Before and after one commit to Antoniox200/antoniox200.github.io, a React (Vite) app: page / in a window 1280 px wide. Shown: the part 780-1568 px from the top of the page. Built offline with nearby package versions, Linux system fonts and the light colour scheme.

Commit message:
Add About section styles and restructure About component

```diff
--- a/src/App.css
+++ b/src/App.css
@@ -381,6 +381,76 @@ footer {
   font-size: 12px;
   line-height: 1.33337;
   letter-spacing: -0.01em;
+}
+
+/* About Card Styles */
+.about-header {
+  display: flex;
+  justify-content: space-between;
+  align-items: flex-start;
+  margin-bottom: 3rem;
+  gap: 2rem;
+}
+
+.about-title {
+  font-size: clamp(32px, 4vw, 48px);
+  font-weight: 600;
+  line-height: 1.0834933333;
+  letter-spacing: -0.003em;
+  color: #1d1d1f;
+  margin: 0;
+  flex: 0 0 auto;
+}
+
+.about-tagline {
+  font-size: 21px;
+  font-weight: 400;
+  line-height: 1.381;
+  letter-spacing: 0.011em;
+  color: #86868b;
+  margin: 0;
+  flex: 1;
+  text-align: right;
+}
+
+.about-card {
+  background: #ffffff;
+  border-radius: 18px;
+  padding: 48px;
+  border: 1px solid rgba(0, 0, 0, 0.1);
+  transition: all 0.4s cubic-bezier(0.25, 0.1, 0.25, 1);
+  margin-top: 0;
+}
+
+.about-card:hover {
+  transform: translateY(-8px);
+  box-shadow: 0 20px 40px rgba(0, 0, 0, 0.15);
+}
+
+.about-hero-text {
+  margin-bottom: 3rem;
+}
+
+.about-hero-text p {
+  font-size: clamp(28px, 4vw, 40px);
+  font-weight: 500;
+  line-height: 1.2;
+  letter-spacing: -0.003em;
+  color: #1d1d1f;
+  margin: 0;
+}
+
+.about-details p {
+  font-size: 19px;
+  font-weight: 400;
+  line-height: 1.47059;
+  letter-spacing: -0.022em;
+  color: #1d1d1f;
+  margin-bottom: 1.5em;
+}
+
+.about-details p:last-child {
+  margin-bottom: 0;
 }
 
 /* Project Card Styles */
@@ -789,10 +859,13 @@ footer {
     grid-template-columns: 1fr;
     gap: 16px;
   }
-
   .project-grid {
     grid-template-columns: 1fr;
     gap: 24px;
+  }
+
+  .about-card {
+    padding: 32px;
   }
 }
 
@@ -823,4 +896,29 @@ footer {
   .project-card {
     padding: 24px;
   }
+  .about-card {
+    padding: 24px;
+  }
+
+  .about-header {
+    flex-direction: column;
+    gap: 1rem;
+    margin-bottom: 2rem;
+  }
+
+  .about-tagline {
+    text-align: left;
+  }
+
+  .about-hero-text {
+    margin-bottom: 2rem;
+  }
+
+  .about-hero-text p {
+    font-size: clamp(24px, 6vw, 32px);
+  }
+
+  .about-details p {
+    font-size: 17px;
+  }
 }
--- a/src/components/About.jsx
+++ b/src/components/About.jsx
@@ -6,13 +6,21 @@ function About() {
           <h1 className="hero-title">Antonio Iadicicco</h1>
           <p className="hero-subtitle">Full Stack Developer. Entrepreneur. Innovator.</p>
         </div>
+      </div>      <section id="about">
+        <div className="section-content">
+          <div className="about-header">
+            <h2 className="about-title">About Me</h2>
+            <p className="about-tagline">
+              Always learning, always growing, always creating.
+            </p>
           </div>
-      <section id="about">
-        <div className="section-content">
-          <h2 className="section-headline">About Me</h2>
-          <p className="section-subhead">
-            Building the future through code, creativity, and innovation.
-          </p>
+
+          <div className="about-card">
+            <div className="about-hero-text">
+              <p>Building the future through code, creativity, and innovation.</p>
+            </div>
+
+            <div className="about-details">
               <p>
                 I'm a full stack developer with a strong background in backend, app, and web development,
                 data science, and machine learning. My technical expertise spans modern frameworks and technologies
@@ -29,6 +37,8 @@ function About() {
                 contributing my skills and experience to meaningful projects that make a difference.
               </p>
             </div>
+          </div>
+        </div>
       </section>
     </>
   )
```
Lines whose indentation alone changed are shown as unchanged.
---------------
Problem to solve
Review the material and copy each line in which the word "className" appears.

Written reply
           <h1 className="hero-title">Antonio Iadicicco</h1>
           <p className="hero-subtitle">Full Stack Developer. Entrepreneur. Innovator.</p>
+        <div className="section-content">
+          <div className="about-header">
+            <h2 className="about-title">About Me</h2>
+            <p className="about-tagline">
-        <div className="section-content">
-          <h2 className="section-headline">About Me</h2>
-          <p className="section-subhead">
+          <div className="about-card">
+            <div className="about-hero-text">
+            <div className="about-details">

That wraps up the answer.